Literature® is an odd little novella. It’s sort of a mishmash of Ray Bradbury’s Fahrenheit 451 and George Orwell’s Nineteen Eighty-Four. Books have been banned, and creating fiction is a crime. It’s not clear as to why. A company that specializes in transportation tries to recruit Billy, a journalist, after he covers the unveiling of some of their new vehicles. Billy has been indoctrinated into a terrorist organization called Gilgamesh by his girlfriend’s brother, Vince.
Literature® is a strange reading experience. It has a vague, post-modern feel, where the time and setting sort of hop around to different points in Billy’s story. However, the plot felt a little thin, and I feel the author could have said more. Someone remarks late in the book that literature is banned because “people have to get to work.” Both Billy and his girlfriend, Jane, communicate in a wildly illiterate text speak, yet Billy makes a living from writing and Jane has a Ph.D.

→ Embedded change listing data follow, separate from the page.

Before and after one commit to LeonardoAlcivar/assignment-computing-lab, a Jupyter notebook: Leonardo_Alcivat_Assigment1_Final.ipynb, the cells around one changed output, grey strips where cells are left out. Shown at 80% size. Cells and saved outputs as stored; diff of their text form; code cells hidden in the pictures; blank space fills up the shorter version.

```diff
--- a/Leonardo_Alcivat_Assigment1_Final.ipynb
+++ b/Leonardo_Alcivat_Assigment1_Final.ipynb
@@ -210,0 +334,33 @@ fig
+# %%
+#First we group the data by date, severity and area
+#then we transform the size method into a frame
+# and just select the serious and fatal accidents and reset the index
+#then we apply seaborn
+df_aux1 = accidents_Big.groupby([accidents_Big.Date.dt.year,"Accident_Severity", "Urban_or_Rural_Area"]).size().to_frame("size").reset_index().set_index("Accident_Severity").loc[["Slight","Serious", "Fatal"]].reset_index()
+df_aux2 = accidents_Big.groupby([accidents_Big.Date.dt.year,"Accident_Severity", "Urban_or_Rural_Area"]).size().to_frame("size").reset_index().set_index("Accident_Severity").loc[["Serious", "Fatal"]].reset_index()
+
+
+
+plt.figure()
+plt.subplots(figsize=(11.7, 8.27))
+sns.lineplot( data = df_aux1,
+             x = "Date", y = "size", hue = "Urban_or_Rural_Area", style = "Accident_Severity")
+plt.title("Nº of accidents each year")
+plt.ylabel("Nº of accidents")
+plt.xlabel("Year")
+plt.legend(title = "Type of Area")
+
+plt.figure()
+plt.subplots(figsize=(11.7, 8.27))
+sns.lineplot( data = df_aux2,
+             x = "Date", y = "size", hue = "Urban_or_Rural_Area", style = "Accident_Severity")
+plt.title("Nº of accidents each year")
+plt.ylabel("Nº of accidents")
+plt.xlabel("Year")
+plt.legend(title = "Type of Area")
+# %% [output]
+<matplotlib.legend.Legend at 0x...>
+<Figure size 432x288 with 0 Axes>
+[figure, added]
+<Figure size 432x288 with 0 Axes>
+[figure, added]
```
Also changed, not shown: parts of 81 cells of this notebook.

While it was an enjoyable book, Literature® didn’t seem to live up to its full potential. I would not have minded a longer and more fully fleshed out story. Readers who enjoy the bitter flavor of dystopia will enjoy this quick read.
After editing at City Book Review for a few years, I took up the duties of editorial assistant, which include assigning books for review, posting reviews to our various sites, and nagging reviewers for things. In my non-nagging time, I’m a gamer, artist, writer, and notorious black thumb/bane of plants. My answer to every book-related question: read Octavia Butler.
|Page Count||103 pages|
|Amazon||Buy this Book|
|Category||Science Fiction & Fantasy|